**TASK TO CARRY OUT**
Reproduce the listing exactly and skip over any pictures.

========

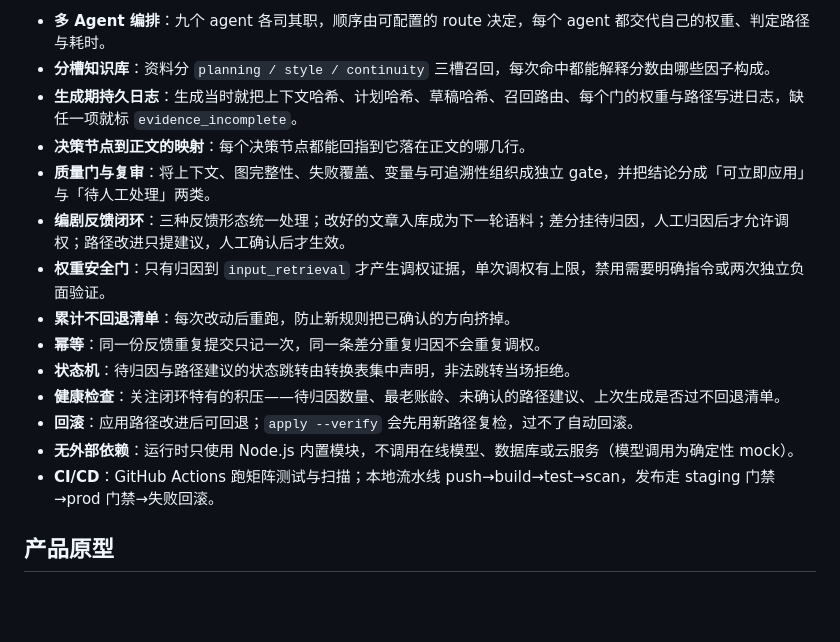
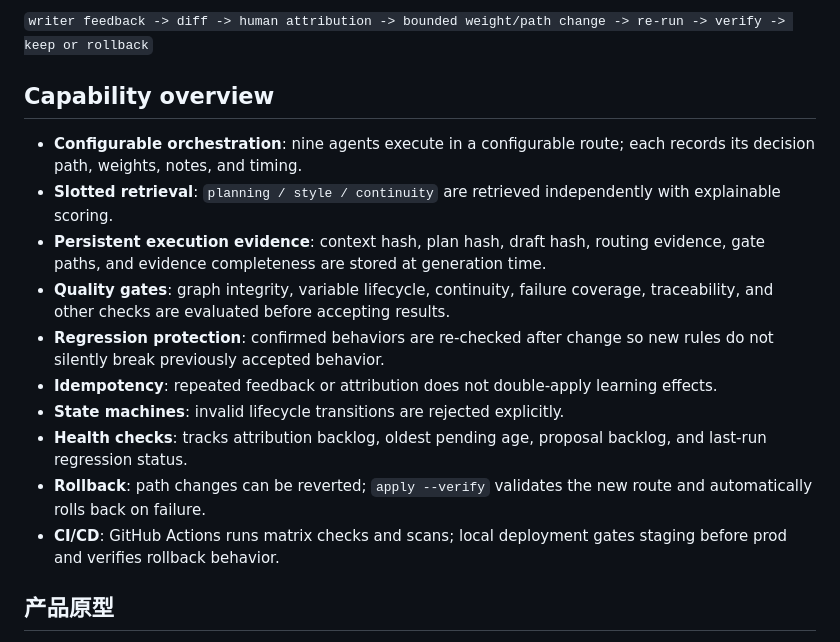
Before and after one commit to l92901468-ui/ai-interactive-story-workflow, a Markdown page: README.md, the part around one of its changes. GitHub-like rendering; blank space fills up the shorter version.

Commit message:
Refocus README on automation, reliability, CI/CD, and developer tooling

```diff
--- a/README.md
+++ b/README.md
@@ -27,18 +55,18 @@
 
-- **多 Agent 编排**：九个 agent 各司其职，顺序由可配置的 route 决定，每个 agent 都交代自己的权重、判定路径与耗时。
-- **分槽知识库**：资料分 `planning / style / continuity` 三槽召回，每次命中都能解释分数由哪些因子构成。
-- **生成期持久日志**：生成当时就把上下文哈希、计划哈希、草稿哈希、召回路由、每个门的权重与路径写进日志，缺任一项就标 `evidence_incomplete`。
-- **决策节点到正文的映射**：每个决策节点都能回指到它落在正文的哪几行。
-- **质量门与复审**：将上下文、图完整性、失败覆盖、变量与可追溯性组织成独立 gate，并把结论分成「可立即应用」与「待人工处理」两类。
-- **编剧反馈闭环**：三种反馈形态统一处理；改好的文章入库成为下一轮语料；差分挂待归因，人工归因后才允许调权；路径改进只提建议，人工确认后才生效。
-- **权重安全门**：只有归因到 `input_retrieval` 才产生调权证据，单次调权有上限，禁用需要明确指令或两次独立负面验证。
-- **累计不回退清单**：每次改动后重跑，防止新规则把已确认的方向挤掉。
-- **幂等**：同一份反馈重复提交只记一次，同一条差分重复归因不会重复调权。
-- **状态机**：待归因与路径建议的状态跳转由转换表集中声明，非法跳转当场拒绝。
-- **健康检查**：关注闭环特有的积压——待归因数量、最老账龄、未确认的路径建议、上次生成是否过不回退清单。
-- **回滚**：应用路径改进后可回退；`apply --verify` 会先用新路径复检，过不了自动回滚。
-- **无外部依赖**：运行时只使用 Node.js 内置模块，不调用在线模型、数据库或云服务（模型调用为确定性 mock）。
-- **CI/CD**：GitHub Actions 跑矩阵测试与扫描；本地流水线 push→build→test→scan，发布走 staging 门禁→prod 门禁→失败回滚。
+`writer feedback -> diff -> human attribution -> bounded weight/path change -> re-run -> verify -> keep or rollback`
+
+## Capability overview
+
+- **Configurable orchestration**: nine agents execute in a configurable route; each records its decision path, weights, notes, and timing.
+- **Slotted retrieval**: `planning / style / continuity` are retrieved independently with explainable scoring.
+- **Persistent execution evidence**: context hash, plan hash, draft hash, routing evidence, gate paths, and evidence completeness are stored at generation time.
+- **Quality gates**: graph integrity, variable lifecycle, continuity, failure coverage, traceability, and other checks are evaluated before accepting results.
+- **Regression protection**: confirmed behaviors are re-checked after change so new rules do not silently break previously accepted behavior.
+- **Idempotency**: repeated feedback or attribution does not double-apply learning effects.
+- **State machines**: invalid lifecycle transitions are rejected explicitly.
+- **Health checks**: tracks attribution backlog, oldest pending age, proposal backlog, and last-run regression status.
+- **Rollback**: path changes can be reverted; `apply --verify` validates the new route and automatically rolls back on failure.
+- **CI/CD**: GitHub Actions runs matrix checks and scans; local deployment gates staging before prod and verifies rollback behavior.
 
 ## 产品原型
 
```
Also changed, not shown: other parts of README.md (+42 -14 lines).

========

**SOLUTION TO THE EXERCISE**
Before and after one commit to l92901468-ui/ai-interactive-story-workflow, a Markdown page: README.md, the part around one of its changes. GitHub-like rendering; blank space fills up the shorter version.

Commit message:
Refocus README on automation, reliability, CI/CD, and developer tooling

```diff
--- a/README.md
+++ b/README.md
@@ -27,18 +55,18 @@
 
-- **多 Agent 编排**：九个 agent 各司其职，顺序由可配置的 route 决定，每个 agent 都交代自己的权重、判定路径与耗时。
-- **分槽知识库**：资料分 `planning / style / continuity` 三槽召回，每次命中都能解释分数由哪些因子构成。
-- **生成期持久日志**：生成当时就把上下文哈希、计划哈希、草稿哈希、召回路由、每个门的权重与路径写进日志，缺任一项就标 `evidence_incomplete`。
-- **决策节点到正文的映射**：每个决策节点都能回指到它落在正文的哪几行。
-- **质量门与复审**：将上下文、图完整性、失败覆盖、变量与可追溯性组织成独立 gate，并把结论分成「可立即应用」与「待人工处理」两类。
-- **编剧反馈闭环**：三种反馈形态统一处理；改好的文章入库成为下一轮语料；差分挂待归因，人工归因后才允许调权；路径改进只提建议，人工确认后才生效。
-- **权重安全门**：只有归因到 `input_retrieval` 才产生调权证据，单次调权有上限，禁用需要明确指令或两次独立负面验证。
-- **累计不回退清单**：每次改动后重跑，防止新规则把已确认的方向挤掉。
-- **幂等**：同一份反馈重复提交只记一次，同一条差分重复归因不会重复调权。
-- **状态机**：待归因与路径建议的状态跳转由转换表集中声明，非法跳转当场拒绝。
-- **健康检查**：关注闭环特有的积压——待归因数量、最老账龄、未确认的路径建议、上次生成是否过不回退清单。
-- **回滚**：应用路径改进后可回退；`apply --verify` 会先用新路径复检，过不了自动回滚。
-- **无外部依赖**：运行时只使用 Node.js 内置模块，不调用在线模型、数据库或云服务（模型调用为确定性 mock）。
-- **CI/CD**：GitHub Actions 跑矩阵测试与扫描；本地流水线 push→build→test→scan，发布走 staging 门禁→prod 门禁→失败回滚。
+`writer feedback -> diff -> human attribution -> bounded weight/path change -> re-run -> verify -> keep or rollback`
+
+## Capability overview
+
+- **Configurable orchestration**: nine agents execute in a configurable route; each records its decision path, weights, notes, and timing.
+- **Slotted retrieval**: `planning / style / continuity` are retrieved independently with explainable scoring.
+- **Persistent execution evidence**: context hash, plan hash, draft hash, routing evidence, gate paths, and evidence completeness are stored at generation time.
+- **Quality gates**: graph integrity, variable lifecycle, continuity, failure coverage, traceability, and other checks are evaluated before accepting results.
+- **Regression protection**: confirmed behaviors are re-checked after change so new rules do not silently break previously accepted behavior.
+- **Idempotency**: repeated feedback or attribution does not double-apply learning effects.
+- **State machines**: invalid lifecycle transitions are rejected explicitly.
+- **Health checks**: tracks attribution backlog, oldest pending age, proposal backlog, and last-run regression status.
+- **Rollback**: path changes can be reverted; `apply --verify` validates the new route and automatically rolls back on failure.
+- **CI/CD**: GitHub Actions runs matrix checks and scans; local deployment gates staging before prod and verifies rollback behavior.
 
 ## 产品原型
 
```
Also changed, not shown: other parts of README.md (+42 -14 lines).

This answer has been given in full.